His support remains flat. On Tuesday, Clemens had his name on just 37.5 percent of the 549 ballots, far short of the 75 percent needed for induction. In three appearances on the Hall of Fame ballot, he has been on 37.6 percent, 35.4 percent and now 37.5 percent.
Although Clemens remains one of the dominant pitchers in history, it's the suspicion that he used performance-enhancing drugs that has impacted many voters.
After pitching a few games for an independent league team in 2012 and flirting with the idea of making a few starts for the Astros, Clemens seems to have moved into the next chapter of his life, once and for all.
As for the Hall of Fame, he said, "It's not something I sit and worry about. I'm far too busy to worry about something like that. I know what I did in my career and how I did it. And I did it right. I can't control what people think or people that don't look at facts."
Clemens works for the Astros as an advisor and instructor, attending an assortment of celebrity golf tournaments, and he has a long list of charitable interests.
Once upon a time, being inducted into the Baseball Hall of Fame seemed critically important to him. Clemens understood he was one of the best ever and enjoyed the comparisons to other all-time greats.
With 354 victories, 4,672 strikeouts and seven Cy Young Awards, Clemens has a resume that may never be matched again.
Beyond the numbers, Clemens was also one of the game's great competitors, and especially in the second half of his career, he was considered a great teammate and a terrific ambassador for the sport.
Everything changed when he was named in the 2007 Mitchell Report as someone who had obtained performance-enhancing substances. Clemens has emphatically denied ever using PEDs. Those denials haven't persuaded the Baseball Writers' Association of America voters, though.

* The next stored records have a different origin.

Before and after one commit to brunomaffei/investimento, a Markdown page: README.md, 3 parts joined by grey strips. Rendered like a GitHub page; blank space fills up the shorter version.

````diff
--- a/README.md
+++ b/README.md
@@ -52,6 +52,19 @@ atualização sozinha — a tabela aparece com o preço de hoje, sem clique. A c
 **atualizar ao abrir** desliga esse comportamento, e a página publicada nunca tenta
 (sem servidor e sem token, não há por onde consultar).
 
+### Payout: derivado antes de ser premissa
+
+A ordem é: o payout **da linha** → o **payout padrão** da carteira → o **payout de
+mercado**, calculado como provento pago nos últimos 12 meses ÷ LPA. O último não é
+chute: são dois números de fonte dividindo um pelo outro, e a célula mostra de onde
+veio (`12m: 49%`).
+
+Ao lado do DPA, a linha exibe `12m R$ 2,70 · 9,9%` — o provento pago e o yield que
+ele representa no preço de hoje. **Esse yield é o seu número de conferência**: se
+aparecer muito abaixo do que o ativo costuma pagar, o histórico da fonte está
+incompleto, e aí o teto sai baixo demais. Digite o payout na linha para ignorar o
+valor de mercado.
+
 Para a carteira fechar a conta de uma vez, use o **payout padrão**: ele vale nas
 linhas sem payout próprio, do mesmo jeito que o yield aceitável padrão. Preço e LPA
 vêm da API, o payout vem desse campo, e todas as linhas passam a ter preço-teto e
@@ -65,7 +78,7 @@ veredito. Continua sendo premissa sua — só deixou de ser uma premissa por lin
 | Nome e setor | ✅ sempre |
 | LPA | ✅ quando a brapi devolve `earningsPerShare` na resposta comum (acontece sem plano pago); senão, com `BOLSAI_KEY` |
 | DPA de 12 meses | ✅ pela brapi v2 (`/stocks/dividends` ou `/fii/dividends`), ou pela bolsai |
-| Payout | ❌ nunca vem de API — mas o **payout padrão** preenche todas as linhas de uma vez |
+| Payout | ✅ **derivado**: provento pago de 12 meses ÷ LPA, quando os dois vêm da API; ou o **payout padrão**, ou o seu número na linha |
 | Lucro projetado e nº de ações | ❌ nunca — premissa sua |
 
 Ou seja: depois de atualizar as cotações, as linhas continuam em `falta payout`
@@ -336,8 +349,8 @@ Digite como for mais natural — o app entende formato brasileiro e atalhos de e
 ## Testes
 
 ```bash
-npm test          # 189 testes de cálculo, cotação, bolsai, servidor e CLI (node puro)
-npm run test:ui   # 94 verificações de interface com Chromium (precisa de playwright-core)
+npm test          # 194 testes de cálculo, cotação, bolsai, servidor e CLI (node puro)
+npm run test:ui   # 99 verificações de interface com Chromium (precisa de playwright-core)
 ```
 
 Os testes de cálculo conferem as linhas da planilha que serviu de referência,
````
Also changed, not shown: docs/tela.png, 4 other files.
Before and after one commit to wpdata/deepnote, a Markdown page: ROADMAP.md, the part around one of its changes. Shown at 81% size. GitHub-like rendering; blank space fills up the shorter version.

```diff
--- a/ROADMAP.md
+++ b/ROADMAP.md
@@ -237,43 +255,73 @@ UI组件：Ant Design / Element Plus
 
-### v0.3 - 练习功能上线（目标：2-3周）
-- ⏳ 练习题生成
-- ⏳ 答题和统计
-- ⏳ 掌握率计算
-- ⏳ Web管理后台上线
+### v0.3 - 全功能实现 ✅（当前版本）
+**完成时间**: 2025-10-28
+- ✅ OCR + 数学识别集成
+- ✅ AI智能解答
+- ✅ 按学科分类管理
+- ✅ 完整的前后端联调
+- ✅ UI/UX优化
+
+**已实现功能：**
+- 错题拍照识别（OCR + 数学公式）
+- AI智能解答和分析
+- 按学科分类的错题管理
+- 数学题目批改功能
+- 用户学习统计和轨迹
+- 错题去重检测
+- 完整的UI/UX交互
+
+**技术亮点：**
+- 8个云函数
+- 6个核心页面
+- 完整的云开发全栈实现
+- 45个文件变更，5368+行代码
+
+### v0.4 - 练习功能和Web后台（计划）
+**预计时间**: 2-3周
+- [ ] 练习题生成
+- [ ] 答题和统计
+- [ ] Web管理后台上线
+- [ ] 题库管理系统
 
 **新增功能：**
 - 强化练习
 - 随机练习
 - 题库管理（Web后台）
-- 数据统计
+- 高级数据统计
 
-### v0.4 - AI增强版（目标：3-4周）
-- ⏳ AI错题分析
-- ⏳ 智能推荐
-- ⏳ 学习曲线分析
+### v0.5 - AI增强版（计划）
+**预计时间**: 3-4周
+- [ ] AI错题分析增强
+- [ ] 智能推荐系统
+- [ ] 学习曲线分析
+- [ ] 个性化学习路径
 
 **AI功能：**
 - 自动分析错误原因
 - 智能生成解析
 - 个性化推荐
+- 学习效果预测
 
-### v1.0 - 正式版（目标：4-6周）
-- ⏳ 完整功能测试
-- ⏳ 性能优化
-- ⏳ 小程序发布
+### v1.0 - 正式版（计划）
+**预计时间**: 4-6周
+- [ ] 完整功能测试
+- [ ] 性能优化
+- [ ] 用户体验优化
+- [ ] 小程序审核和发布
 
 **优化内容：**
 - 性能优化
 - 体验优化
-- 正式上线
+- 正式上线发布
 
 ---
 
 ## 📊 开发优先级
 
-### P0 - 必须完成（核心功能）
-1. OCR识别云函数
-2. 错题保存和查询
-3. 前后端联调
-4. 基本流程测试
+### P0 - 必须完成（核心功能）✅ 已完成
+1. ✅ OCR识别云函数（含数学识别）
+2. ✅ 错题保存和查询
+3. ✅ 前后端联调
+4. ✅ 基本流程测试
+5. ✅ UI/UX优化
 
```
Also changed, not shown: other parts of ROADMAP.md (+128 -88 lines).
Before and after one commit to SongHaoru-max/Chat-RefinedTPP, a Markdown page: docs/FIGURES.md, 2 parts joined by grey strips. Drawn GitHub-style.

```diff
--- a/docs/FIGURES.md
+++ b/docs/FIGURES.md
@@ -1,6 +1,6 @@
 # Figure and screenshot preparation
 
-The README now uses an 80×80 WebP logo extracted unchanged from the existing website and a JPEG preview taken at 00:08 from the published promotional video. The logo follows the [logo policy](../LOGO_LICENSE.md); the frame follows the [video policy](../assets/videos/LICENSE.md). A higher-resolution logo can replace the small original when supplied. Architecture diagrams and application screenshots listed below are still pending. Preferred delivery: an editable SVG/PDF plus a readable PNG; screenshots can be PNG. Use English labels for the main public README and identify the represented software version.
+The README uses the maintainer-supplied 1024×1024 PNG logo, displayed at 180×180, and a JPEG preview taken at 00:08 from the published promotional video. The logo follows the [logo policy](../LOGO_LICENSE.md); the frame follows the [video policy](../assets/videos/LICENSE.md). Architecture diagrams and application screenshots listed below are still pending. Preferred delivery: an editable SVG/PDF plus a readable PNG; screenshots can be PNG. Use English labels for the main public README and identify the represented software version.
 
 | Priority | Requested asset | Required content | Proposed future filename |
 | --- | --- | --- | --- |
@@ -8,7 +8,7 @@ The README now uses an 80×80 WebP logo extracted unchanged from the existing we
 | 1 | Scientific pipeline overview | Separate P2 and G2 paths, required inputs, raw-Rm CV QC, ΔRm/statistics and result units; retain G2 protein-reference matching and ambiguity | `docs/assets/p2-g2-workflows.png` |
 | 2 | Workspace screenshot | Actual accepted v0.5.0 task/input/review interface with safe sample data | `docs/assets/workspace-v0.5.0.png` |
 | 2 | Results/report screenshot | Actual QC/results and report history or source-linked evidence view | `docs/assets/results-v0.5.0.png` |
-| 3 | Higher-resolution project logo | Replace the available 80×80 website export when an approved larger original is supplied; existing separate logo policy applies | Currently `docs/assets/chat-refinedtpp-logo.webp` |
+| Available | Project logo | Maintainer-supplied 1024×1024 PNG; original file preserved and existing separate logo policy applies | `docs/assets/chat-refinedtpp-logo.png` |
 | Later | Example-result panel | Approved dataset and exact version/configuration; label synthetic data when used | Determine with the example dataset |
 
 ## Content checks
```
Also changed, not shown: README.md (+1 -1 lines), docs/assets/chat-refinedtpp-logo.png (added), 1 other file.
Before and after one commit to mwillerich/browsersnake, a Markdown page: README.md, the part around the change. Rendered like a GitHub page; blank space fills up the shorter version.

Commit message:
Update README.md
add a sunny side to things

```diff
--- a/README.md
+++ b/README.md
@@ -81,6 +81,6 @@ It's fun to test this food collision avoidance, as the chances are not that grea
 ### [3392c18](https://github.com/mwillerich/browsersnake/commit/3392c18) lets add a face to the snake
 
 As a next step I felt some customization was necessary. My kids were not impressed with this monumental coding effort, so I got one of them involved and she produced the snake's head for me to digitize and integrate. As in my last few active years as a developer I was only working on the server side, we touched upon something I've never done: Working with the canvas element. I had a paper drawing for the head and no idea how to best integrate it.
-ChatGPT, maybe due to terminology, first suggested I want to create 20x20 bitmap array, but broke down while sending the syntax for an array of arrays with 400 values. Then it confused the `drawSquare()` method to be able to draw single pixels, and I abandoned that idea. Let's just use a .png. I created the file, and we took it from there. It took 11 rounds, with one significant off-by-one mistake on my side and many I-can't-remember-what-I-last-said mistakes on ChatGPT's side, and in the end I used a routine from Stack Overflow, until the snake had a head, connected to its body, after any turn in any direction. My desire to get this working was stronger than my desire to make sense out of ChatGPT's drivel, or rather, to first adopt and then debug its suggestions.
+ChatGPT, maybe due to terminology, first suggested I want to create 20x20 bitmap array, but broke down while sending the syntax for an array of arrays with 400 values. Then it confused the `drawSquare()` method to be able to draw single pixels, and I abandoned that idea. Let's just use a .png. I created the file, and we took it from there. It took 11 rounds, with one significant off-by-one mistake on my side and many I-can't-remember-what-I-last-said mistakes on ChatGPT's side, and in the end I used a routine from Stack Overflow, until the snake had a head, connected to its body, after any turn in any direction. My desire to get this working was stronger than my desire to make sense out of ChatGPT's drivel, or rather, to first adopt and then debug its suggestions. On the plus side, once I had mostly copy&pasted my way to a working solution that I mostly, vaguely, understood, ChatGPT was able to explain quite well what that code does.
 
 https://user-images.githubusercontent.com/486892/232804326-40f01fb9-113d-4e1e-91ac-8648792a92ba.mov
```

During a 24-year Major League career, Clemens established himself as one of the best ever. He's ninth all-time in victories (354) and third in strikeouts (4,672). His name is all over the leaderboards in virtually every pitching category, from winning percentage (19th, .658) to shutouts (26th, 46) to starts (seventh , 707).
Besides the record seven Cy Young Awards, Clemens finished second once and third twice. He won the American League Most Valuable Player Award in 1986 and finished among the top 10 in the balloting five other times.
Clemens led his league in victories four times, in ERA seven times and in strikeouts five times. He pitched more than 200 innings 15 times and more than 250 innings six times.
There are different chapters of Clemens' 24 seasons, but they're almost all astonishingly good. For instance, in his first seven full seasons with the Red Sox, he averaged 19 victories, 34 starts, 257 innings and 239 strikeouts. In his final nine full Major League seasons, he averaged 17 victories, 214 innings and 212 strikeouts.
Those who played with Clemens say he worked harder and competed more fiercely than almost anyone. However, a majority of Hall of Fame voters have declined to vote for anyone connected to performance-enhancing drugs.
"The Hall of Fame is great," Clemens told CBS News in 2012. "I've got a lot of great buddies there. The guys that are there paved the way for me to do what I love to do and make a lot of money doing it, take care of my family."
Clemens won more games than Tom Seaver and had more strikeouts than Walter Johnson in his career. Clemens also helped his teams get to the postseason 12 times, and in eight World Series starts, he was 3-0 with a 2.37 ERA.
Clemens made his Major League debut at 21 in 1984 and pitched his final game 23 years later at 45. With or without the Hall of Fame, he had an amazing run.